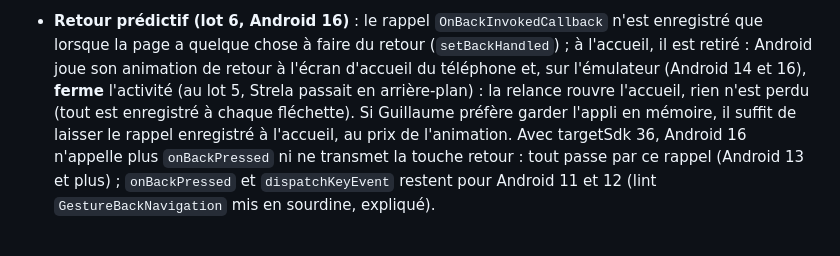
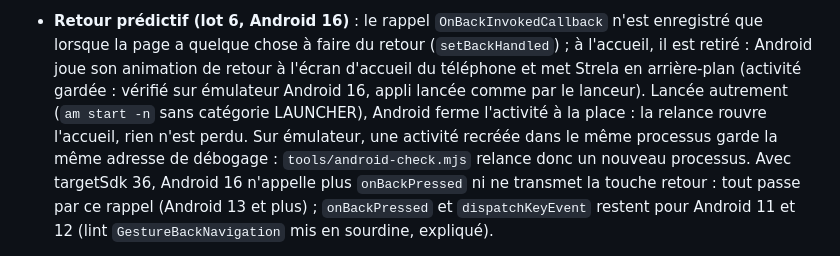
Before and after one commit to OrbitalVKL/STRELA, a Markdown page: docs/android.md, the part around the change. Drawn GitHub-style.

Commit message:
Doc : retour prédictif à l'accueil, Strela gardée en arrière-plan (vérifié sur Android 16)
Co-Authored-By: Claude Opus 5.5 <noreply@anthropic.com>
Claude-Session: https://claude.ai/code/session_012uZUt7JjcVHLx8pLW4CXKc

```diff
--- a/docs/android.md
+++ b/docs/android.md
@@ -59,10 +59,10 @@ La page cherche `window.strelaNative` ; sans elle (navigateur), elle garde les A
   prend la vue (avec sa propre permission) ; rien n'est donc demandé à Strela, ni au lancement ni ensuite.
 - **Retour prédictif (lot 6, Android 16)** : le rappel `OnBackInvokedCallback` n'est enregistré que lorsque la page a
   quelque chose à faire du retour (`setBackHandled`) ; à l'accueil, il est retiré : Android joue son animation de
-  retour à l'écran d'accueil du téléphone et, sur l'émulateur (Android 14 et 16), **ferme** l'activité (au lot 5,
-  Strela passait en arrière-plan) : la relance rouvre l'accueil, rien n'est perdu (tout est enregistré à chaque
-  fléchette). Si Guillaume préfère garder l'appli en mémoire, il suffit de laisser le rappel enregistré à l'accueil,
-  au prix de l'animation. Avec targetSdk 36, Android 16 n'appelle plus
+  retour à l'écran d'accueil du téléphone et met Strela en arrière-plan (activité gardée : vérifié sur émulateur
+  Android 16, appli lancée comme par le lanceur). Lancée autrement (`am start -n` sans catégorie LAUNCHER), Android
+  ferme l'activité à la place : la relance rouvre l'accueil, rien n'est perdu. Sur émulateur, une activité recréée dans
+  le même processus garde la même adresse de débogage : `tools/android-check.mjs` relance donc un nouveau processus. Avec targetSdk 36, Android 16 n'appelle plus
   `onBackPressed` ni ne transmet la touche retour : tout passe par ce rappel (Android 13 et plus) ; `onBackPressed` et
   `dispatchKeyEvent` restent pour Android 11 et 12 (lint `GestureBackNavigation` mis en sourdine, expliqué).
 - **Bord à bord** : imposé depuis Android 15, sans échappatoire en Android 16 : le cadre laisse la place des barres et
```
...
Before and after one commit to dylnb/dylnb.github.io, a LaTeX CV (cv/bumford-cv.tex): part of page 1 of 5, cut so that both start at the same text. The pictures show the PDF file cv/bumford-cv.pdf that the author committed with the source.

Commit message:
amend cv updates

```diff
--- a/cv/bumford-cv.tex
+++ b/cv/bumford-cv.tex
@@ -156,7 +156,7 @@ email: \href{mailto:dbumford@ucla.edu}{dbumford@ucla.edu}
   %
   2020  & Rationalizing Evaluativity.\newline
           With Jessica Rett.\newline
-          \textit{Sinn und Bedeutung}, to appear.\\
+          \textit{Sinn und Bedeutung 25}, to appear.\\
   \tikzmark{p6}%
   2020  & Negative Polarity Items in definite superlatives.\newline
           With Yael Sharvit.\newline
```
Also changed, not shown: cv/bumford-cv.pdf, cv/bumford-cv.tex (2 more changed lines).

- What you should do:
Taking every line of the records above into account, tally those that contain "appli" and give only the total.

- Response:
2